If anyone is able and interested in assisting in translating the texts into English and other languages, please contact us via email or Facebook or leave a comment below.

We will return to these important texts soon with excerpts.

September 12th, 2016

Scans of the Final, Signed Documents from the Cretan Council Available On-line

Copy of the "Relations" Text Reveals that many Hierarchs did not sign the document

The final versions of the texts produced at the Council in Crete have been made available on-line over at the theolcom.ru website. The text "Relations of the Orthodox Church with the Rest of the Christian World" will be of particular interest to many, for it shows that even more hierarchs than previously thought refused to sign the document. Out of 162 Hierarchs present, a total of 33 Hierarchs, or 1 in 5 (20%), did not sign the document, including 5 from the Patriarchate of Constantinople.

Of all of the Local Churches represented, the Patriarchate of Serbia stands out with 17 of the 24 hierarchs withholding their signature. With only 7 or about 30% in agreement with document, on what basis did the Patriarch of Serbia add his signature to the document? Given that the Primate's signature was supposed to express the consensus or at least the majority of his Church, is this not a glaring example of the absence of concilarity and the reign of a "papal" mentality?
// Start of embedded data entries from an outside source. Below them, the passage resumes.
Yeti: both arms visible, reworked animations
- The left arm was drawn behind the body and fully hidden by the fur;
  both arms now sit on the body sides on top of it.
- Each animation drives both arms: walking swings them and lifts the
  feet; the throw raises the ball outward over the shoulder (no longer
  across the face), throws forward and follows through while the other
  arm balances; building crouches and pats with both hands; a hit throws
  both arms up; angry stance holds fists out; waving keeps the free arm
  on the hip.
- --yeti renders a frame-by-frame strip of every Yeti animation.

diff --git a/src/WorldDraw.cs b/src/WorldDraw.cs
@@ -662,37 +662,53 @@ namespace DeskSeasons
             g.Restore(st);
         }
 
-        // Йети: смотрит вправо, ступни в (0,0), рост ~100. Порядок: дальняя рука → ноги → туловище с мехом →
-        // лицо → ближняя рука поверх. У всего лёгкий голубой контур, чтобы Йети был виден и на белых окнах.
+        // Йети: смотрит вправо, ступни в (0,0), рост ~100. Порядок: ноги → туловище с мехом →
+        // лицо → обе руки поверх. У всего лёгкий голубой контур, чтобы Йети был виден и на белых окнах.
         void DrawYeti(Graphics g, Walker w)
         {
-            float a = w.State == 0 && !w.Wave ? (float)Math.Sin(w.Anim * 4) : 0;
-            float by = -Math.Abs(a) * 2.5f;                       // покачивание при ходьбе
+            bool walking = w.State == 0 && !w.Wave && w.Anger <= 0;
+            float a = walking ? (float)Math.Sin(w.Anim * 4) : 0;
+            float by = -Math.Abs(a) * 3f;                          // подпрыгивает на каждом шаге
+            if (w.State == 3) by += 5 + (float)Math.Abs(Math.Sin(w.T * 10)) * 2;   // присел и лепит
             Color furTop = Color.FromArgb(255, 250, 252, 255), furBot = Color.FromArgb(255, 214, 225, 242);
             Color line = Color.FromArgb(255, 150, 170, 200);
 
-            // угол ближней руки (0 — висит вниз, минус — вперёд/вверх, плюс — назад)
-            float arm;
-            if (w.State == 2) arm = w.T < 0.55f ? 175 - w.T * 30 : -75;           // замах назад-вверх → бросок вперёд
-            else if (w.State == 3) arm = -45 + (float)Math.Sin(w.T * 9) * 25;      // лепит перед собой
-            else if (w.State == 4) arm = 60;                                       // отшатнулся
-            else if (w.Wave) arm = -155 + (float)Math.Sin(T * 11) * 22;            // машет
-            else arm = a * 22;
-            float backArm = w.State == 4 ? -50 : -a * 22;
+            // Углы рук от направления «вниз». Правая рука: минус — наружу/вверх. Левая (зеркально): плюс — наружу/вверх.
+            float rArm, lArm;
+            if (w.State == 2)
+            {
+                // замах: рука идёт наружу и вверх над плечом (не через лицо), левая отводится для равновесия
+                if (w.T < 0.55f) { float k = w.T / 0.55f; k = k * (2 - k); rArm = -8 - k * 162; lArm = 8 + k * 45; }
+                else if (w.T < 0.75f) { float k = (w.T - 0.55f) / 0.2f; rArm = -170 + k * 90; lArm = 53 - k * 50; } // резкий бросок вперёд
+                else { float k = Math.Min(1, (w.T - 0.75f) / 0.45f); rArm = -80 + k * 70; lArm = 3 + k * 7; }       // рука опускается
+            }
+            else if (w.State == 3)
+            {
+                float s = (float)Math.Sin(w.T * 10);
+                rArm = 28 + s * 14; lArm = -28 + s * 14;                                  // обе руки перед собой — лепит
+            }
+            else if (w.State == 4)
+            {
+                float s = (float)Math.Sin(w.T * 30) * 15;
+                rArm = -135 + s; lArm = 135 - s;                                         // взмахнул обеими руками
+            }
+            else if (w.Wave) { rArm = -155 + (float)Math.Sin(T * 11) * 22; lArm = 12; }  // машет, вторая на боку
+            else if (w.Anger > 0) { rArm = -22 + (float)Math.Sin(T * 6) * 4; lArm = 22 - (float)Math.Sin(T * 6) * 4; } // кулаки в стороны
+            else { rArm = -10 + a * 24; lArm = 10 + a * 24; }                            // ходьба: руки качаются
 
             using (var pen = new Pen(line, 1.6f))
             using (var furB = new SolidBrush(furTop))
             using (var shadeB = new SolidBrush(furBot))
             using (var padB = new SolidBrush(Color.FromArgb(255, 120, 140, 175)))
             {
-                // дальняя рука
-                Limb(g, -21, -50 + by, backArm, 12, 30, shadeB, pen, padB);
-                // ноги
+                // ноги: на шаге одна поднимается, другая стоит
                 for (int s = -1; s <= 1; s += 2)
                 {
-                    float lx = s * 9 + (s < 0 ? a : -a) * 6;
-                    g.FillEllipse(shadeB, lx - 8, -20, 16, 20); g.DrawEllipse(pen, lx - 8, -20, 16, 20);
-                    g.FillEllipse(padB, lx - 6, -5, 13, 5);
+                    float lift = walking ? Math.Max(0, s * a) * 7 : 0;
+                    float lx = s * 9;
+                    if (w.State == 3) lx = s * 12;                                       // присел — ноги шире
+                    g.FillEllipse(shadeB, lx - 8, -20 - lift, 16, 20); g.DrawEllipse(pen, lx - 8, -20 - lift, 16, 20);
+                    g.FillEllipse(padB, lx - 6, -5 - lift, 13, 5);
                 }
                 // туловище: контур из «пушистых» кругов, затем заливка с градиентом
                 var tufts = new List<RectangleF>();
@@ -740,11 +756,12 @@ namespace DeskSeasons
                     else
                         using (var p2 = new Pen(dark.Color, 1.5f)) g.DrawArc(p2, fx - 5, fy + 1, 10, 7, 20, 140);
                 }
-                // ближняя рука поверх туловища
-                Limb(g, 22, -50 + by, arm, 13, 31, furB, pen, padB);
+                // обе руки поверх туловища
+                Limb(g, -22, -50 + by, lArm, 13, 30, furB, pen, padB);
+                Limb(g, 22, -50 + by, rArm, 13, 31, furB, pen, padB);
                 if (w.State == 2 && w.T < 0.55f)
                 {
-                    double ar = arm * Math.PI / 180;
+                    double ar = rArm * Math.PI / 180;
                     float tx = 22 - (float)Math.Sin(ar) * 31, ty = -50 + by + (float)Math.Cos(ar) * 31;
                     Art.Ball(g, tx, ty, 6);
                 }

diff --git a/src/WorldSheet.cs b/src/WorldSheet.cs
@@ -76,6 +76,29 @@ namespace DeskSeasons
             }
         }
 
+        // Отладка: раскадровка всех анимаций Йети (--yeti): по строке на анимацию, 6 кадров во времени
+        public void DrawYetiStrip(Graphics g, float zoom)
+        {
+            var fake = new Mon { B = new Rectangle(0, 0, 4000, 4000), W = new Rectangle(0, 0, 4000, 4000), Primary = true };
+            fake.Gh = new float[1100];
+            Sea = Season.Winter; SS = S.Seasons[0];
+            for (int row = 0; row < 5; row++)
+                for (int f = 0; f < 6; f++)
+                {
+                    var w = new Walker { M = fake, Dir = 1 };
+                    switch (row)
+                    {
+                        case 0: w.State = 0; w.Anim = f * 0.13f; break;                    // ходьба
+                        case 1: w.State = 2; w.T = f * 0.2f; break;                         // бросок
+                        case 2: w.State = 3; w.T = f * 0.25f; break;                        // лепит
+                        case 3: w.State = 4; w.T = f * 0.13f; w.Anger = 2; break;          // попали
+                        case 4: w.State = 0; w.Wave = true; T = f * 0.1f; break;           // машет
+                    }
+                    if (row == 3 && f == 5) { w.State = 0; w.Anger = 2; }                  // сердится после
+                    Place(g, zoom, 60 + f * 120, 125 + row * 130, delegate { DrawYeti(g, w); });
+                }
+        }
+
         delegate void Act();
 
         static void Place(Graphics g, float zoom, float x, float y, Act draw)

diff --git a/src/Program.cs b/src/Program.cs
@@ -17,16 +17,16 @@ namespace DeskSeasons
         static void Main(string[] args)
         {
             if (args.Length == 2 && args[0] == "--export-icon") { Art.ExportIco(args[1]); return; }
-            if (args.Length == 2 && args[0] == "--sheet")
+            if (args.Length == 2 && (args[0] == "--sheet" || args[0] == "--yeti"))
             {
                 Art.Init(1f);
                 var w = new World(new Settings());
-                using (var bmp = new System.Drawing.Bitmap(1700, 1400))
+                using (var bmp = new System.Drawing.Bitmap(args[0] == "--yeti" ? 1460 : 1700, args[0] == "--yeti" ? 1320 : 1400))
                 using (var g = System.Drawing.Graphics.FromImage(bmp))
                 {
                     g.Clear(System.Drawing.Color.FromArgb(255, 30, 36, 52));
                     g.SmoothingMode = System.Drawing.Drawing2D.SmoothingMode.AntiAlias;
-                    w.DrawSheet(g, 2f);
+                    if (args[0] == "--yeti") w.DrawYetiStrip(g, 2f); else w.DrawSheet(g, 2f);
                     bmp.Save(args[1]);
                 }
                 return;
Where is the much vaunted concilarity for which the Cretan Council was called and incessantly hailed in official propaganda put forward by the Council's spokesmen?

Furthermore, when, in the history of the Church and General Orthodox Councils, was a document passed with such a large minority diagreeing and there being no break in communion or anathematizing by the majority? In other words, when did the Church ever allow for a differing stance on matters of Faith? To those who would say the text in question does not set forth doctrine or attempt to define dogma, the response is that the text is chalk full of dogmatic teaching concerning the Church, which is an object of faith in which we confess we believe. As Christ is inseparable from His Body, the Church, so too is Christology inseparable from Ecclesiology. What we believe about the Church directly reflects our faith in Christ. Hence, there can be no doubt that the Faith of the Church in Christ is at stake in the "Relations" text and there can be no compromises in matters of Faith.
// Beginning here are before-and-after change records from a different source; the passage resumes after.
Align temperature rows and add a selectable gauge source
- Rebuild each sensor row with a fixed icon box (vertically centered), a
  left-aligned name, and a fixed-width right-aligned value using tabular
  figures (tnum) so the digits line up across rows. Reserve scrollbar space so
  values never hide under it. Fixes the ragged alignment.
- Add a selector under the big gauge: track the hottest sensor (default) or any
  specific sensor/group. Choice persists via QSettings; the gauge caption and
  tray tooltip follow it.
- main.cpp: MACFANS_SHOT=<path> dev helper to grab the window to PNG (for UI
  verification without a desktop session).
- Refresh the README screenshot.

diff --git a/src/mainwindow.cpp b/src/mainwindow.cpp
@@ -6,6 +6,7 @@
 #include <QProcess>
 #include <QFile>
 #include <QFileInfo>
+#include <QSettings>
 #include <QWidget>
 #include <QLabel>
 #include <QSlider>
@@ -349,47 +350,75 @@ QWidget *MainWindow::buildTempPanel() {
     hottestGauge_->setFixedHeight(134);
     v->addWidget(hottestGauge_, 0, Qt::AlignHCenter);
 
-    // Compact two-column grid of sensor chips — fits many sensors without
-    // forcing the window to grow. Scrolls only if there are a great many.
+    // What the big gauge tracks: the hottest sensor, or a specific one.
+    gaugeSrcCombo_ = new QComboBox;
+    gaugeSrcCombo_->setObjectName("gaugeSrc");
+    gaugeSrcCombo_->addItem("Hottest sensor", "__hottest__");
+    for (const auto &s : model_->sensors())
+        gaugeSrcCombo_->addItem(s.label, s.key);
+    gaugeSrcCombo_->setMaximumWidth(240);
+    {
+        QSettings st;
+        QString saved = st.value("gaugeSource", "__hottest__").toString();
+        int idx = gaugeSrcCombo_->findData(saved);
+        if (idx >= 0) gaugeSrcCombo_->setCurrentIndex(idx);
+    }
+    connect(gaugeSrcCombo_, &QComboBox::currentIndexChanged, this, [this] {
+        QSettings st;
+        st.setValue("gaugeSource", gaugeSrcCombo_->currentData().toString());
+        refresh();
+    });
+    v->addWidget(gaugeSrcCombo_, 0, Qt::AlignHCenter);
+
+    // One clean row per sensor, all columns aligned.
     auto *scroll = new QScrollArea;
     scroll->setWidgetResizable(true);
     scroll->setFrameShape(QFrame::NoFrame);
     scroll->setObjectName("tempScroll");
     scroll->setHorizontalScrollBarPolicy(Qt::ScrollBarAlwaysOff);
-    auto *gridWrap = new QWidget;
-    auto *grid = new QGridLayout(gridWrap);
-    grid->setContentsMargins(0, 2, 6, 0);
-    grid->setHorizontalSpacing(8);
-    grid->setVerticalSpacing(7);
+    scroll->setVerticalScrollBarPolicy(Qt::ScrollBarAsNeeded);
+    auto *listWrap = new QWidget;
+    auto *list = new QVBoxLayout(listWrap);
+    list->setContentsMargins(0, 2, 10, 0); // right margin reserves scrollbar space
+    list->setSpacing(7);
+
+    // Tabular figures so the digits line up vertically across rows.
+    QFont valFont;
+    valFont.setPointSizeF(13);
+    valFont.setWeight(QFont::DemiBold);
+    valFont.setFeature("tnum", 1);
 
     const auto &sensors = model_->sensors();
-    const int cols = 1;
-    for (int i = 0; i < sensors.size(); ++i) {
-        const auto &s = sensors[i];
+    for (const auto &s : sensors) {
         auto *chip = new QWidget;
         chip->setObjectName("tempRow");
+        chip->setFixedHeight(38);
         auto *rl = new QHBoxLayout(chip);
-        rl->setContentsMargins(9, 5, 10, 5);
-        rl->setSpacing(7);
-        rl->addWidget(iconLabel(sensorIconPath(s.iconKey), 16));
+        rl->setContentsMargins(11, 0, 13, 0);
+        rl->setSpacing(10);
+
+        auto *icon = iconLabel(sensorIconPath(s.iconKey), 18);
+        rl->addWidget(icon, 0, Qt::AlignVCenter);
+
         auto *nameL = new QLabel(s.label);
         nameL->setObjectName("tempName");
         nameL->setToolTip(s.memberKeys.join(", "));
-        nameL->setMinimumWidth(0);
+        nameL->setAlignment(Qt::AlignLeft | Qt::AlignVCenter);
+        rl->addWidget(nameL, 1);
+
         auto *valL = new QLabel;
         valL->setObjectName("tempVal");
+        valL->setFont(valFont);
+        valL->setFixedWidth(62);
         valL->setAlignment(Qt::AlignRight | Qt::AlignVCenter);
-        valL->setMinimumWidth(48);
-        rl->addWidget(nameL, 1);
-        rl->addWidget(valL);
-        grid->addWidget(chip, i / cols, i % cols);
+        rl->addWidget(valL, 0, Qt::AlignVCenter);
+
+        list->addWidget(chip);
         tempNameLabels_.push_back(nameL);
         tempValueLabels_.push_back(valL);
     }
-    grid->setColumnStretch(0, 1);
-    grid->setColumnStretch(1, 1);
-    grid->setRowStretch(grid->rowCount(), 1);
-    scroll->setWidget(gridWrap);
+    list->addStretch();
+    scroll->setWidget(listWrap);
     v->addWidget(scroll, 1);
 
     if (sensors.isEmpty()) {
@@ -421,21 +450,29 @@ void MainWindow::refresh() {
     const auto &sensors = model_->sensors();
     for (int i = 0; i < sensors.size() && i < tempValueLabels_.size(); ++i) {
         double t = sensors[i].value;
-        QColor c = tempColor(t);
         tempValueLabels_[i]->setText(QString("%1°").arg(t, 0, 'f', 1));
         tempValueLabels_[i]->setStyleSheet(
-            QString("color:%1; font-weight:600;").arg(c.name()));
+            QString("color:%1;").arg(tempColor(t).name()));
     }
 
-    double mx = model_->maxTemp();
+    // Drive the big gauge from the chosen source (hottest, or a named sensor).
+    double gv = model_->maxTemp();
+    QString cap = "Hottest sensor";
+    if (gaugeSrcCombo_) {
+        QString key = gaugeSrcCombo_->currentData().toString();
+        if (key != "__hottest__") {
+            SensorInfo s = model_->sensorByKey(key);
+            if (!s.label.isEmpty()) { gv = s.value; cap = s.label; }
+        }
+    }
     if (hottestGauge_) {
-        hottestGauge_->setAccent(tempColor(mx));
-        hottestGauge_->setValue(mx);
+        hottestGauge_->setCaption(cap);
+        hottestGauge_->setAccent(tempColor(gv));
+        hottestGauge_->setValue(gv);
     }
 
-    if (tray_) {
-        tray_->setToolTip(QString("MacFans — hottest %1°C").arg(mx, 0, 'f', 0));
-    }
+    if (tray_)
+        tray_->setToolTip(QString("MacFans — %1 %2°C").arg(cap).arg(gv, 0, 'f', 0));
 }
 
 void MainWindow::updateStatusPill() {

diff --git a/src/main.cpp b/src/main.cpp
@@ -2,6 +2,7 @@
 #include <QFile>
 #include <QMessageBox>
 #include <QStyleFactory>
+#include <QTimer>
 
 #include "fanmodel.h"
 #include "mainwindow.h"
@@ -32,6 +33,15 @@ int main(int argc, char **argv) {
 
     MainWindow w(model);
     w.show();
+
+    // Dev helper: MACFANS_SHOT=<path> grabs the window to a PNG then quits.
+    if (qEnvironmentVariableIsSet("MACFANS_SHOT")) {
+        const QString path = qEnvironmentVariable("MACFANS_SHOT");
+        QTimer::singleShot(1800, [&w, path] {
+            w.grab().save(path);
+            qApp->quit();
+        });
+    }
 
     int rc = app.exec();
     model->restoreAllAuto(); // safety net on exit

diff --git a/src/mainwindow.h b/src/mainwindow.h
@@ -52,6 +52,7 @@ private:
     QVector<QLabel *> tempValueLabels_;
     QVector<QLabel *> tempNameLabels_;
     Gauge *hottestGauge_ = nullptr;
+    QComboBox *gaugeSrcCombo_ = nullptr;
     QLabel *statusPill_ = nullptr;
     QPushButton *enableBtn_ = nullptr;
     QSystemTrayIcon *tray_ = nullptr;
The time for all bishops, and, indeed, all Orthodox Christians, and especially clergy, to take a stand and confess the Orthodox Faith in the One, Holy, Catholic and Apostolic Church over and against the new heretical ecclesiology of ecumenism, clearly expressed by the "Relations" text, has come. May many more join the 33 who did not sign the unorthodox document and may they all together clearly and forthrightly set forth the Orthodox teaching on the oneness and holiness of the Church to their flock and the entire Church

Readers can find the English version here, and the Greek version here.
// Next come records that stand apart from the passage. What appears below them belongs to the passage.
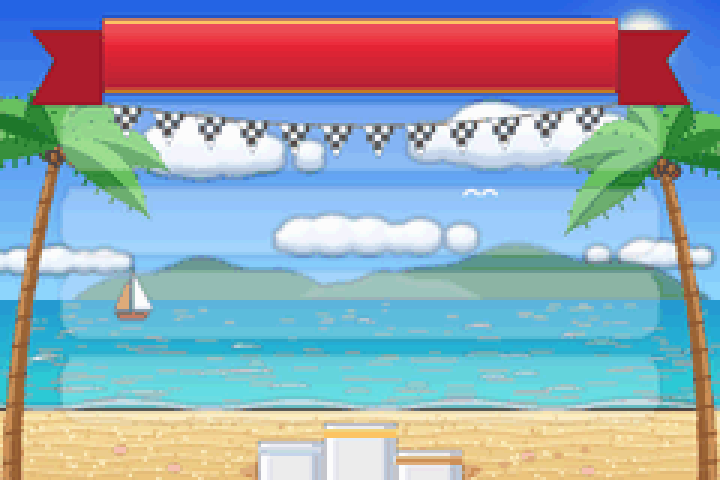
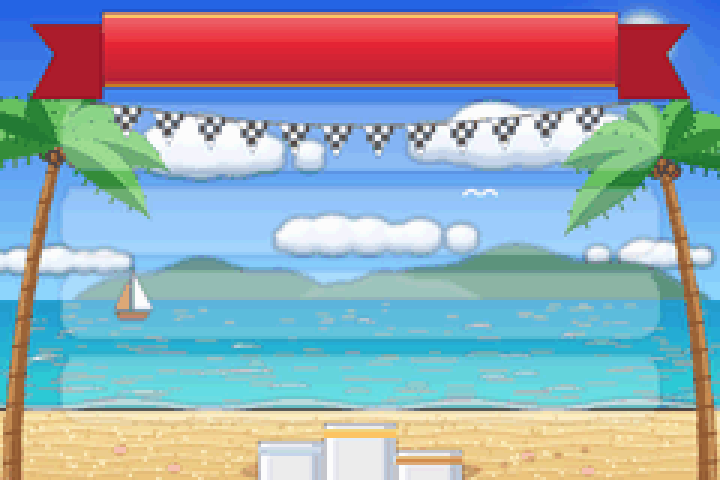
Results background: the ribbon centred on the RESULTS title
Claude-Session: https://claude.ai/code/session_01S1j7pJRr5op4weh9nnuVXR

diff --git a/updates/art/cup_results/paint.py b/updates/art/cup_results/paint.py
@@ -275,21 +275,22 @@ def podium(img):
 
 
 def banner(img):
-    """A shaded red ribbon with gold edges across the top, for the title."""
+    """A shaded red ribbon with gold edges across the top, for the title (centred on the
+    title text, y 8-24)."""
     b = layer()
     d = ImageDraw.Draw(b)
     y0, y1 = TITLE[0] * S, TITLE[1] * S
     x0, x1 = 34 * S, 206 * S
     for sx, dirn in ((x0, -1), (x1, 1)):
-        tail = [(sx, y0 + 6 * S), (sx + dirn * 24 * S, y0 + 6 * S), (sx + dirn * 16 * S, (y0 + y1) / 2 + 4 * S),
-                (sx + dirn * 24 * S, y1 + 7 * S), (sx, y1 + 7 * S)]
+        tail = [(sx, y0 + 4 * S), (sx + dirn * 24 * S, y0 + 4 * S), (sx + dirn * 16 * S, (y0 + y1) / 2 + 2 * S),
+                (sx + dirn * 24 * S, y1 + 5 * S), (sx, y1 + 5 * S)]
         d.polygon(tail, fill=(160, 30, 44, 255), outline=OUT)
-    for y in range(int(y0 + 2 * S), int(y1 + 3 * S)):
-        t = (y - y0) / (y1 - y0 + 3 * S)
+    for y in range(int(y0), int(y1 + S)):
+        t = (y - y0) / (y1 - y0 + S)
         k = 1.35 - 0.8 * t if t < 0.4 else 1.0 - 0.45 * (t - 0.4)
         d.line([(x0, y), (x1, y)], fill=shade((220, 44, 56), k) + (255,))
-    d.rectangle([x0, y0 + 2 * S, x1, y1 + 3 * S], outline=OUT)
-    for yy, c in ((y0 + 3 * S, (255, 220, 110)), (y1 + 2 * S, (210, 150, 50))):
+    d.rectangle([x0, y0, x1, y1 + S], outline=OUT)
+    for yy, c in ((y0 + S, (255, 220, 110)), (y1, (210, 150, 50))):
         d.line([(x0 + S, yy), (x1 - S, yy)], fill=c + (255,), width=S)
     paste(img, b)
For your convenience, we have listed those who did NOT sign the text below, in order of their appearance in the text:

From the Ecumenical Patriarchate:

1. Isaiah of Denver

2. Nicholas of Detroit

3. Amphilochios of Adrianopolis

4. Antonios of Hierapolis, Head of the Ukrainian Orthodox in the USA

5. Gregory of Nyssa, Head of the Carpatho-Russian Orthodox in the USA

From the Patriarchate of Alexandria

6. Jonah of Kampala

7. Seraphim of Zimbabwe and Angola

From the Patriarchate of Jerusalem

8. Benedict of Philadelphia

9. Theophylaktos of Jordan

From the Patriarchate of Serbia

10. Amphilochios of Montenegro and the Littoral

11. Porfirije of Zagreb and Ljubljana

12. Vasilije of Sirmium

13. Lucian of Budim

14. Longin of Nova Gracanica

15. Irinej of Backa

16. Hrizostom of Zvornik and Tuzla

17. Justin of Zicha

18. Pahomije of Vranje

19. Jovan of Sumadija

20. Fotije of Dalmatia

21. Hrizostom of Bihac and Petrovac

22. Joanikije of Niksic and Budimlje

23. Milutin of Valjevo

24. David of Krusevac

25. Jovan of Slavonija

26. Ilarion of Timok

From the Church of Cyprus

27. Athanasios of Limassol

28. Neophytos of Morphou

29. Nicholas of Amathus

30. Epiphanios of Ledra

From the Church of Greece

31. Chrysostomos of Peristerion

32. Hierotheos of Nafpaktos and Aghios Vlasios

33. Anthimos of Alexandroupolis

Tagged In: Council, Ecumenism